EXERCISE OBJECTIVE -> Look through the records and copy every line in which "docs" appears.

Before-and-after change records ->
☆ ☆ ☆ ☆ ☆

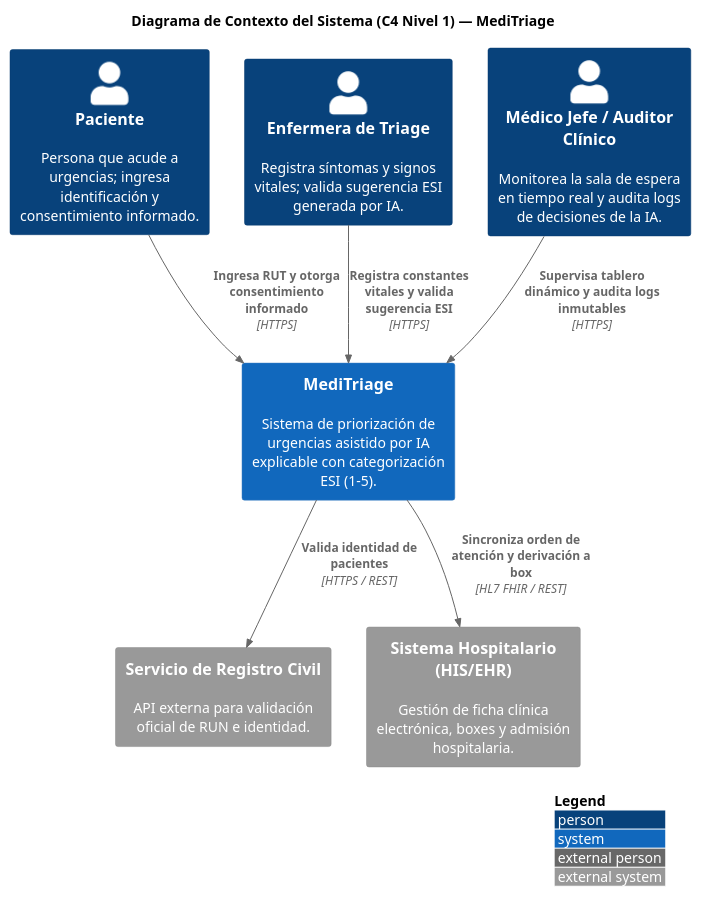
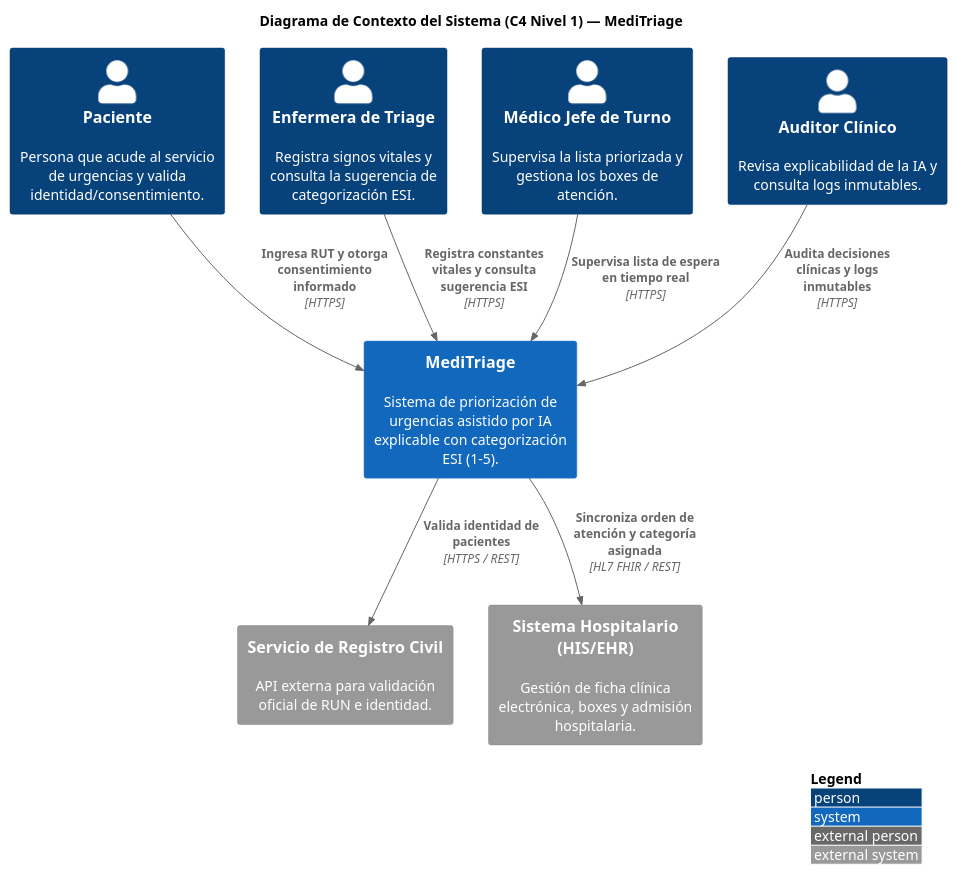
One commit to DrrFunky/equipo-ESSIA-meditriage changed the diagram in docs/c4/l1-context.puml. Above: the diagram before and after it, drawn with PlantUML.

```diff
--- a/docs/c4/l1-context.puml
+++ b/docs/c4/l1-context.puml
@@ -1,24 +1,26 @@
 @startuml l1-context
 !include https://raw.githubusercontent.com/plantuml-stdlib/C4-PlantUML/master/C4_Context.puml
 
 LAYOUT_WITH_LEGEND()
 
 title Diagrama de Contexto del Sistema (C4 Nivel 1) — MediTriage
 
-Person(paciente, "Paciente", "Persona que acude a urgencias; ingresa identificación y consentimiento informado.")
-Person(enfermera, "Enfermera de Triage", "Registra síntomas y signos vitales; valida sugerencia ESI generada por IA.")
-Person(medico_auditor, "Médico Jefe / Auditor Clínico", "Monitorea la sala de espera en tiempo real y audita logs de decisiones de la IA.")
+Person(paciente, "Paciente", "Persona que acude al servicio de urgencias y valida identidad/consentimiento.")
+Person(enfermera, "Enfermera de Triage", "Registra signos vitales y consulta la sugerencia de categorización ESI.")
+Person(medico, "Médico Jefe de Turno", "Supervisa la lista priorizada y gestiona los boxes de atención.")
+Person(auditor, "Auditor Clínico", "Revisa explicabilidad de la IA y consulta logs inmutables.")
 
 System(meditriage, "MediTriage", "Sistema de priorización de urgencias asistido por IA explicable con categorización ESI (1-5).")
 
 System_Ext(reg_civil, "Servicio de Registro Civil", "API externa para validación oficial de RUN e identidad.")
 System_Ext(his, "Sistema Hospitalario (HIS/EHR)", "Gestión de ficha clínica electrónica, boxes y admisión hospitalaria.")
 
 Rel(paciente, meditriage, "Ingresa RUT y otorga consentimiento informado", "HTTPS")
-Rel(enfermera, meditriage, "Registra constantes vitales y valida sugerencia ESI", "HTTPS")
-Rel(medico_auditor, meditriage, "Supervisa tablero dinámico y audita logs inmutables", "HTTPS")
+Rel(enfermera, meditriage, "Registra constantes vitales y consulta sugerencia ESI", "HTTPS")
+Rel(medico, meditriage, "Supervisa lista de espera en tiempo real", "HTTPS")
+Rel(auditor, meditriage, "Audita decisiones clínicas y logs inmutables", "HTTPS")
 
 Rel(meditriage, reg_civil, "Valida identidad de pacientes", "HTTPS / REST")
-Rel(meditriage, his, "Sincroniza orden de atención y derivación a box", "HL7 FHIR / REST")
+Rel(meditriage, his, "Sincroniza orden de atención y categoría asignada", "HL7 FHIR / REST")
 
 @enduml
```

☆ ☆ ☆ ☆ ☆

EXERCISE RESULT ->
One commit to DrrFunky/equipo-ESSIA-meditriage changed the diagram in docs/c4/l1-context.puml. Above: the diagram before and after it, drawn with PlantUML.
--- a/docs/c4/l1-context.puml
+++ b/docs/c4/l1-context.puml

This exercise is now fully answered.